Among the lines below, count those with "mydata". Give only the number.

## DATA TO USE:
= = =

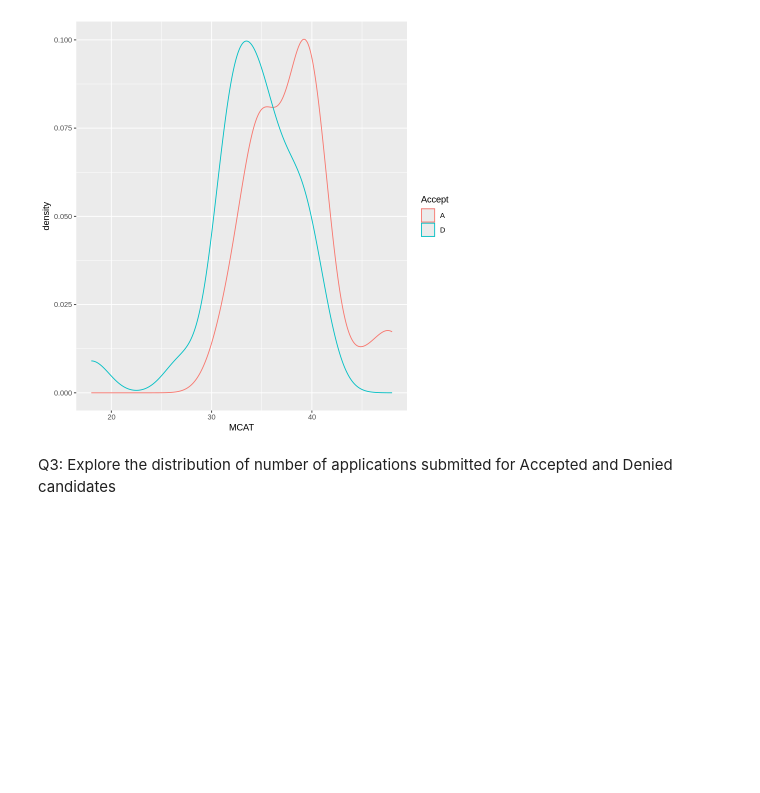
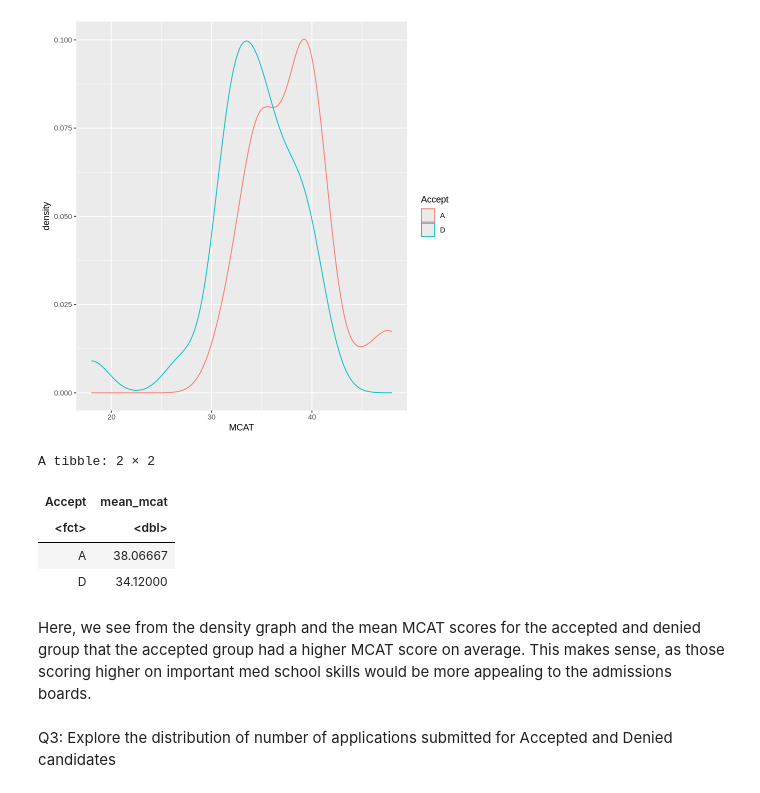
Before and after one commit to megan4621/Math254_final_project, a Jupyter notebook: Logistic_Regression_Part2.ipynb, the cells around one changed output. Drawn from its saved outputs; the diff is of its cells as text; code cells hidden in the pictures; blank space fills up the shorter version.

```diff
--- a/Logistic_Regression_Part2.ipynb
+++ b/Logistic_Regression_Part2.ipynb
@@ -64,5 +64,18 @@ mydata %>%
 # %% [output]
 [figure]
+# %%
+acceptance_rates <- mydata %>%
+  group_by(Accept) %>%
+  summarize(mean_mcat = mean(MCAT))
+print(acceptance_rates)
+# %% [output]
+A tibble: 2 × 2
+| Accept | mean_mcat |
+| <fct> | <dbl> |
+| A | 38.06667 |
+| D | 34.12000 |
+# %% [markdown]
+Here, we see from the density graph and the mean MCAT scores for the accepted and denied group that the accepted group had a higher MCAT score on average. This makes sense, as those scoring higher on important med school skills would be more appealing to the admissions boards.
 # %% [markdown]
 Q3: Explore the distribution of number of applications submitted for Accepted and Denied candidates
 # %%
```
Also changed, not shown: parts of 18 cells of this notebook.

= = =

## YOUR RESPONSE:
2